Let me explain.
Most of today’s workforce training programs are focused on post-secondary education. In other words, once a student graduates from high school we try and focus their attention on pursuing careers that are targeted toward high demand workforce needs. That’s simply too late. By that time most students have made their career decisions, and too many have dropped out of the educational pipeline completely.
IMHO, the secret to getting the most out of these programs, and truly preparing young people for careers that are meaningful and targeted toward high demand needs, is to get them into an appropriate educational pipeline in high school, or maybe even in middle school, not on a post-secondary level.
Do you remember the old days?
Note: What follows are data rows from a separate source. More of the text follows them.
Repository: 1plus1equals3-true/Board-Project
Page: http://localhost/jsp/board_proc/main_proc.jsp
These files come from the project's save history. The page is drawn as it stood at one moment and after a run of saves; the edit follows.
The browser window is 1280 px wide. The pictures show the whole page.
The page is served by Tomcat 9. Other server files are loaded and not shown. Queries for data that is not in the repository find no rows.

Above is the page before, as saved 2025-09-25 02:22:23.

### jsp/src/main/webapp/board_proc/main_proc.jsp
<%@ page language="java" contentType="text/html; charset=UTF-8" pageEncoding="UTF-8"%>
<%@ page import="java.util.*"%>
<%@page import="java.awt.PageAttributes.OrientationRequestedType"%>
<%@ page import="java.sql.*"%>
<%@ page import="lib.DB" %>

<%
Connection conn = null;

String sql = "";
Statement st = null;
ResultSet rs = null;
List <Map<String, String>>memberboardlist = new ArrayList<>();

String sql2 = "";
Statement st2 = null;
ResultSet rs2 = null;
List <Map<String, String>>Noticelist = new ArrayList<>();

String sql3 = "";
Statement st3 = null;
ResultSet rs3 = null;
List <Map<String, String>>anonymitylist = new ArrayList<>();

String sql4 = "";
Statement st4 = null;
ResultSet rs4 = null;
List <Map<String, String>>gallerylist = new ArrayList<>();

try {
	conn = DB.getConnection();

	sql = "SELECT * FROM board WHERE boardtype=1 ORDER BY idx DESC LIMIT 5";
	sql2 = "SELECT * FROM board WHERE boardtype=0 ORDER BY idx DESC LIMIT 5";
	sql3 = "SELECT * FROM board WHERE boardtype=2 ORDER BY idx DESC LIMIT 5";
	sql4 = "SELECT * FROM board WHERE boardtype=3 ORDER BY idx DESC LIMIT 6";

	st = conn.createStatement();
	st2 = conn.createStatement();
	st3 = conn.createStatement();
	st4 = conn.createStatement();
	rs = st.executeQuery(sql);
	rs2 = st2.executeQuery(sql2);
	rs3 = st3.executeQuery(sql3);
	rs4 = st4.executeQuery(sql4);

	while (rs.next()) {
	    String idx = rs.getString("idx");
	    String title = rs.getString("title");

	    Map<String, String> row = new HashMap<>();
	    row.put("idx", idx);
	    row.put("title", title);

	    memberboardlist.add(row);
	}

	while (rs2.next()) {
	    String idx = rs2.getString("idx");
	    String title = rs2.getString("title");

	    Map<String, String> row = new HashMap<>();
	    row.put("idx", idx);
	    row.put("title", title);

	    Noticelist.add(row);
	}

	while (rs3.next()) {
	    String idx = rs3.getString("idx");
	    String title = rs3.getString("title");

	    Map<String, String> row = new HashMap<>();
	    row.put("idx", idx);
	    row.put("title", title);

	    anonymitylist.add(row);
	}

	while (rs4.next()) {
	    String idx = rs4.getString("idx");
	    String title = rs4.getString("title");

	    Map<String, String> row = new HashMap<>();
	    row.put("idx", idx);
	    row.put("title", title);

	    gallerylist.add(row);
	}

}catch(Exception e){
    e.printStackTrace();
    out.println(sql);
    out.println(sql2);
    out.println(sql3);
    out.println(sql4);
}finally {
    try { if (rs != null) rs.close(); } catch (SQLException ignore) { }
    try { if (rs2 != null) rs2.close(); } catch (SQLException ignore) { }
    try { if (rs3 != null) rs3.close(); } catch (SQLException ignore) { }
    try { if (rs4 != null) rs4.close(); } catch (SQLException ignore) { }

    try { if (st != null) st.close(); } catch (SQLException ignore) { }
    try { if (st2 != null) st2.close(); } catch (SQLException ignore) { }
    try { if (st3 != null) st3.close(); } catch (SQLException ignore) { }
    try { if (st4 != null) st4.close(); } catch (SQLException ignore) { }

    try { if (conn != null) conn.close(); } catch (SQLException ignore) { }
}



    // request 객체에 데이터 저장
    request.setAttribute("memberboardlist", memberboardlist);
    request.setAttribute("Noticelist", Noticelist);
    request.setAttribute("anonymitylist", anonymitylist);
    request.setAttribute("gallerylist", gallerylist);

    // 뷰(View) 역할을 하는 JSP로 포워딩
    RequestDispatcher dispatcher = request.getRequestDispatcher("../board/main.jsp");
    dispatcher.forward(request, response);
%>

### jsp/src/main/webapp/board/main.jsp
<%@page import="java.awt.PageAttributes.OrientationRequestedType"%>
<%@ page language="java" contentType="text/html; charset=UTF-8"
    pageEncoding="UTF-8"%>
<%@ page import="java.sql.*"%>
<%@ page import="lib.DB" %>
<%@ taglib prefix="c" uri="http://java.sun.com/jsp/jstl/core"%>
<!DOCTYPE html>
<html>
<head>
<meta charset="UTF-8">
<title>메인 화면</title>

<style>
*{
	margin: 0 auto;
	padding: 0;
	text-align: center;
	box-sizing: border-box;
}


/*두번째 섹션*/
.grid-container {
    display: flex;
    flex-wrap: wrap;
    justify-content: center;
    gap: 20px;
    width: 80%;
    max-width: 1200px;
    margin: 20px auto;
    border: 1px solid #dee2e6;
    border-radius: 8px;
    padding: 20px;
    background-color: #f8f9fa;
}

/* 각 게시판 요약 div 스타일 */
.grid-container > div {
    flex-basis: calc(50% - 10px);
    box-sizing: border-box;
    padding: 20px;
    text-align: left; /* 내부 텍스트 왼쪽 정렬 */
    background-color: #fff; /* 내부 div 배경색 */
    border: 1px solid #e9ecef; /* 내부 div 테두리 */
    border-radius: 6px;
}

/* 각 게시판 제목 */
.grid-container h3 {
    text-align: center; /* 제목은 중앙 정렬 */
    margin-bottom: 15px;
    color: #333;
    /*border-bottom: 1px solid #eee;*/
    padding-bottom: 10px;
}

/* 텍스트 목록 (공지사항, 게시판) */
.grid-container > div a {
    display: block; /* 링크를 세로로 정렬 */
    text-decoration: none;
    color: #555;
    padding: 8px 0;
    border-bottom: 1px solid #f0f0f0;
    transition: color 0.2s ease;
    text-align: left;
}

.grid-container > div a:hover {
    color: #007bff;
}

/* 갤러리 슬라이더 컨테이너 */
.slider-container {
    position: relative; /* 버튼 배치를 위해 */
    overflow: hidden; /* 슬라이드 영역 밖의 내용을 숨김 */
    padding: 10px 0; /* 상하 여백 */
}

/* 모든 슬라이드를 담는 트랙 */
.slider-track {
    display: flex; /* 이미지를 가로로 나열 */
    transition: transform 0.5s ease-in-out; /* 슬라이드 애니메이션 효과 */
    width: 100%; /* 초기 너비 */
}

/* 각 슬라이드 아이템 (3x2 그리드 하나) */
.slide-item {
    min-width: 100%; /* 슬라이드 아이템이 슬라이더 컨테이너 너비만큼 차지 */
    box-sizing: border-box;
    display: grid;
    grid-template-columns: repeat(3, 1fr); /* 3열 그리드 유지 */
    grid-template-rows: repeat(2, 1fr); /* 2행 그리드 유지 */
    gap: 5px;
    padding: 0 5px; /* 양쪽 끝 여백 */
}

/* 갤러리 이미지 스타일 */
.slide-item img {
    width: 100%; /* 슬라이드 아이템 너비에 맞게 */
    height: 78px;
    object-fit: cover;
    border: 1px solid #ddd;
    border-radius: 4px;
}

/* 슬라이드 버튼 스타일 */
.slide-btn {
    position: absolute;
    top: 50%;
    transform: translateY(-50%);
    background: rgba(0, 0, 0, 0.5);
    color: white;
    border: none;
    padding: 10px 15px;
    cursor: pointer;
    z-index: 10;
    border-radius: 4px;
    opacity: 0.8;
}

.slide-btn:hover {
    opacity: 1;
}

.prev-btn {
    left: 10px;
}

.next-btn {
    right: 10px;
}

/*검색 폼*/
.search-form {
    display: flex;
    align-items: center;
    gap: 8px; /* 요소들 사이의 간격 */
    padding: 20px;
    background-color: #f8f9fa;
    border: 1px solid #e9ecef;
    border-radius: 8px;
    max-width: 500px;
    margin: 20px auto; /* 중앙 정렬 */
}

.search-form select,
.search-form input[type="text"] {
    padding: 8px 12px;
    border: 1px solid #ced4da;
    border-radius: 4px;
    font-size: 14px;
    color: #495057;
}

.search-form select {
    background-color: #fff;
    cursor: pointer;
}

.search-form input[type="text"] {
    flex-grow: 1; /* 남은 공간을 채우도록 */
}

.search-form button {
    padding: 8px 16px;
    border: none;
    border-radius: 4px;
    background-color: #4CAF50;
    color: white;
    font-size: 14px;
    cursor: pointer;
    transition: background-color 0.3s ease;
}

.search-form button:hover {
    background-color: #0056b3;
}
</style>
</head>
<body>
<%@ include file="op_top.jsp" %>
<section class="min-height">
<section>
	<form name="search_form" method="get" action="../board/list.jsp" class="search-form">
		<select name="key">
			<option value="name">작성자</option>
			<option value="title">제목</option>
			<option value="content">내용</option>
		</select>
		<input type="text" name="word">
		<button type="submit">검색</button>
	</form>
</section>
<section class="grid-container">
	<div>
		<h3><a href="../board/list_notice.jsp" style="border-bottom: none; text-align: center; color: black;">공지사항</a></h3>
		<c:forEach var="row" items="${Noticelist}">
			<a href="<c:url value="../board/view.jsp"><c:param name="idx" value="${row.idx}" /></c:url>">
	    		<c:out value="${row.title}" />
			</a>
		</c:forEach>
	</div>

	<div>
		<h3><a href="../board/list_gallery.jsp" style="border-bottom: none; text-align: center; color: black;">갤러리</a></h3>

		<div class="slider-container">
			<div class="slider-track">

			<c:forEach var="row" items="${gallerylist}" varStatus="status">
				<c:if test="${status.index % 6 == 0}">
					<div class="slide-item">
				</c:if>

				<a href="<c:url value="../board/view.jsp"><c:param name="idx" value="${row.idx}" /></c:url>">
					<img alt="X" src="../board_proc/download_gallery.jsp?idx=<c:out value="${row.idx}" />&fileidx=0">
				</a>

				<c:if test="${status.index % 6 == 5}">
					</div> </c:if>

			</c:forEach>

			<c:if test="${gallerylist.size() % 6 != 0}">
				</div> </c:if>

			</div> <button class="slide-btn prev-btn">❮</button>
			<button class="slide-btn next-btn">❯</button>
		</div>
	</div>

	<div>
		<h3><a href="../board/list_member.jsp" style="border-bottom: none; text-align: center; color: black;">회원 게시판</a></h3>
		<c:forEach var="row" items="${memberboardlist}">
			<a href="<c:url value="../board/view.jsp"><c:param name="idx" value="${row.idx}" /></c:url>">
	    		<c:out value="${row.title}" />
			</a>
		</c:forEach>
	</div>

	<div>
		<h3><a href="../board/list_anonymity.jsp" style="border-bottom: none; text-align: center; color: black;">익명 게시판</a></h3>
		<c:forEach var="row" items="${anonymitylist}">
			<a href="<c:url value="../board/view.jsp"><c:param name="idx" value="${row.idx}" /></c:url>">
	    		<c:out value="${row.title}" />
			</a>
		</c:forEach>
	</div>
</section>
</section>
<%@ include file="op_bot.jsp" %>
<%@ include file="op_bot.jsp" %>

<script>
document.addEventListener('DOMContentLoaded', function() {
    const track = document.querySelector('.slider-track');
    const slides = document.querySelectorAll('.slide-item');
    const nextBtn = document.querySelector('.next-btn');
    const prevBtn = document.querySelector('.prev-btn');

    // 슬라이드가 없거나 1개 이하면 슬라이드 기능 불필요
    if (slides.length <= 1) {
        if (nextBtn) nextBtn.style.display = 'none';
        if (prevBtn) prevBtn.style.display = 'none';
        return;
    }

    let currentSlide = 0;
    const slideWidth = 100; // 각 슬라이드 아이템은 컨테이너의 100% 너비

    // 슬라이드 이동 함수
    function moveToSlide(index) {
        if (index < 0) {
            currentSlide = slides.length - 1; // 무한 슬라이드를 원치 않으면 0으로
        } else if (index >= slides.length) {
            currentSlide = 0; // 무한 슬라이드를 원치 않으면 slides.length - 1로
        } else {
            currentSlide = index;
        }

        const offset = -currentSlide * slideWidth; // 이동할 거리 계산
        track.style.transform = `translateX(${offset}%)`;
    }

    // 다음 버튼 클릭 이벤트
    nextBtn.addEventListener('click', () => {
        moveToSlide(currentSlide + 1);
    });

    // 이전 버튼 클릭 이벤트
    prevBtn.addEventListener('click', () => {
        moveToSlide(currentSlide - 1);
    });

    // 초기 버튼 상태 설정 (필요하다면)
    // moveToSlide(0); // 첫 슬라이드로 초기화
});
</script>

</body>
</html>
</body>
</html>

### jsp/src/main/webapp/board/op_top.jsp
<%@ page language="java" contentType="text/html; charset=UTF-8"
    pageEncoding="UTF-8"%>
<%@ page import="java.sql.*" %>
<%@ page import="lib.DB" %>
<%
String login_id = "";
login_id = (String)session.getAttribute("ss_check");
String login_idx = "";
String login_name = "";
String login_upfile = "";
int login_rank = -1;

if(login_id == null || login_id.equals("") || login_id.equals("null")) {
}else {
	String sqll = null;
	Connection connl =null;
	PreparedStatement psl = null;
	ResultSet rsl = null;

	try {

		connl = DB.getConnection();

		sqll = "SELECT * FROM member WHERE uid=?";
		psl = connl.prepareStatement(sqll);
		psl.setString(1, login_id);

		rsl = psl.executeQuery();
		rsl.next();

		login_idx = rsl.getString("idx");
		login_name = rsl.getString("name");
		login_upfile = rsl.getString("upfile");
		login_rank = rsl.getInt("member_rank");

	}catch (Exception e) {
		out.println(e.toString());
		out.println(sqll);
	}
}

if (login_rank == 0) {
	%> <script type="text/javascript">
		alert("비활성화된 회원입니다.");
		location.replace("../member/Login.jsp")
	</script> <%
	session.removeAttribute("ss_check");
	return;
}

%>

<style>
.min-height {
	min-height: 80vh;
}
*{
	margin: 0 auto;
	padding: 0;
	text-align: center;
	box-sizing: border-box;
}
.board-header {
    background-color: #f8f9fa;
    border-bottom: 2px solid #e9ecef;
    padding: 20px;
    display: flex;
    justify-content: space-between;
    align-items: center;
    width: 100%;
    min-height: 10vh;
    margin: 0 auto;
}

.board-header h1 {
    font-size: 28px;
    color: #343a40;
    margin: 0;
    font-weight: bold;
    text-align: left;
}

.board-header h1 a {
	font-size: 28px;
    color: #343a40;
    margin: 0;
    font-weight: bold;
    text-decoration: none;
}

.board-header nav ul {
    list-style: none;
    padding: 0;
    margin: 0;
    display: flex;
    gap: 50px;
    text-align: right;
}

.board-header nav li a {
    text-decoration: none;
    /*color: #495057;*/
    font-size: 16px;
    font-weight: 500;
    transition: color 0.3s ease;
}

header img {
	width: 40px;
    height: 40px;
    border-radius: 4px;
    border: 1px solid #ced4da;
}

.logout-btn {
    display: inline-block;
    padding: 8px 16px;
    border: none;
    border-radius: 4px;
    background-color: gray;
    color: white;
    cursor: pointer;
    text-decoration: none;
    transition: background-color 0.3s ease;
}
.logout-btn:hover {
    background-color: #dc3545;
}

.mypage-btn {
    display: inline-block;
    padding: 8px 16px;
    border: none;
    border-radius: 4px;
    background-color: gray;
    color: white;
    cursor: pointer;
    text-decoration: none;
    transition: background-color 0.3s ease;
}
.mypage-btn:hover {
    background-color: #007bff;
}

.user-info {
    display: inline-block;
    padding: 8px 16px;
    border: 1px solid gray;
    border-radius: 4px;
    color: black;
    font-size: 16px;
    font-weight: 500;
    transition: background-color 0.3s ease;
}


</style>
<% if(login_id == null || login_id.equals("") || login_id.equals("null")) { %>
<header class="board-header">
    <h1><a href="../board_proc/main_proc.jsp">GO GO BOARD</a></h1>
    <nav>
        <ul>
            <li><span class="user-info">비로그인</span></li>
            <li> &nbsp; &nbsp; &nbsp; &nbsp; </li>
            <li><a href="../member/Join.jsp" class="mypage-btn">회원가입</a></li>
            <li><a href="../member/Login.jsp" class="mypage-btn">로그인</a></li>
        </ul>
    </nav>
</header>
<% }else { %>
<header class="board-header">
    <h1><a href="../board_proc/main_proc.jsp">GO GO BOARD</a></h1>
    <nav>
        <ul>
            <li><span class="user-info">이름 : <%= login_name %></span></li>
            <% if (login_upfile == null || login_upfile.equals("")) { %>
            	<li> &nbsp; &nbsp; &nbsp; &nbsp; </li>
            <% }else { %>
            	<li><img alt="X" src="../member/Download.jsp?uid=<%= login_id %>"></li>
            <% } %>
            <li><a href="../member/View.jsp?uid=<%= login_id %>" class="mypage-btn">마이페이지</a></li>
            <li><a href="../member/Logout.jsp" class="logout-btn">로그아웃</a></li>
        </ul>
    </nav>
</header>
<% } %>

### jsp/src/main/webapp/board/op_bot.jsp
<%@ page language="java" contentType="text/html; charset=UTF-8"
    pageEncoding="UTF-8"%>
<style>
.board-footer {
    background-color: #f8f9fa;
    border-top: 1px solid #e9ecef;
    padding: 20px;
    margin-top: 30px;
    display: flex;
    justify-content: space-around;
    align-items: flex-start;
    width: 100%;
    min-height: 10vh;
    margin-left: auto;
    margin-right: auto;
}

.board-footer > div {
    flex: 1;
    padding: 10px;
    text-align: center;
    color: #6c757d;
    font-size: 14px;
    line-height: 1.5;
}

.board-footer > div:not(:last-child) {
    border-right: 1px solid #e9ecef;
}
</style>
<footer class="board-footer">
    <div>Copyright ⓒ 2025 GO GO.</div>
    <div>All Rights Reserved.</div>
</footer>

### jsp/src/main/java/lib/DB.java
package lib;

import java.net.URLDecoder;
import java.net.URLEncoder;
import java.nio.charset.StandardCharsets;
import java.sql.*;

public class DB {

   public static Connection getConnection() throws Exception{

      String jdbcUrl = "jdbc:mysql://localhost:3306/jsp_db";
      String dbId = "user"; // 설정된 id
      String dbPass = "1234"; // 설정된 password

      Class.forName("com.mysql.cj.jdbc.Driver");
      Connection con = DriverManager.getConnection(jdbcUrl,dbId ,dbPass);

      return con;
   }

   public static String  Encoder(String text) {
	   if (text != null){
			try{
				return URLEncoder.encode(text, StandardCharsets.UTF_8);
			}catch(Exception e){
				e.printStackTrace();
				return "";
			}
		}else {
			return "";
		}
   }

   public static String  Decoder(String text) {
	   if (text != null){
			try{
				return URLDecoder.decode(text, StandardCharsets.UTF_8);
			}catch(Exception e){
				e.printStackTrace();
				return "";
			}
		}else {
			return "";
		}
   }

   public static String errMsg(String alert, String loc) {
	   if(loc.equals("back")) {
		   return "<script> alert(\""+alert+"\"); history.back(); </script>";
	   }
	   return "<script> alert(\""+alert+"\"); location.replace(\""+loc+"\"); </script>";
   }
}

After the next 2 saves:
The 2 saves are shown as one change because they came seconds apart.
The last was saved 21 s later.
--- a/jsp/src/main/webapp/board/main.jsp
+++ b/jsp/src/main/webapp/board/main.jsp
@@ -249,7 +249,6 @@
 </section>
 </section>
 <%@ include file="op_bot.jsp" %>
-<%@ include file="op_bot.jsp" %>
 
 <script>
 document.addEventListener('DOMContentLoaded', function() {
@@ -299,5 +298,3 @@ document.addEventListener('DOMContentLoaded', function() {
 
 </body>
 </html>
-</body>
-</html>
The days when most students had to select an educational track that they pursued while in high school? I do. You had to pick a track that might orient you toward college preparation or vocational education or home economics. In those days vocational education was fairly limited and extremely targeted, but these days it could encompass almost anything.
Here’s the bottom line. Not every student needs a college degree to be a success in life. We need workers who have skills that are targeted toward high demand jobs, and there’s no reason why we cannot identify these students earlier in their educational journey and give them the skills they need to compete and succeed in these jobs of the 21st century.
Unfortunately, public education seems to have adopted a “one size fits all” approach over the past several years. We want to treat every student in the same way. We want to teach every student the same thing, and prepare them for the same things, even though their interests, skills and journey in life may be very different. I don’t think we’ve done many of these students a favor, nor have we succeeded in building the workforce we need to accommodate 21st century jobs.
I wish Governor Youngkin well as he tries to tackle this issue as other governors before him have done. But he will not succeed unless he is willing to tackle the way we educate students at the K-12 level, not just on a post-secondary level.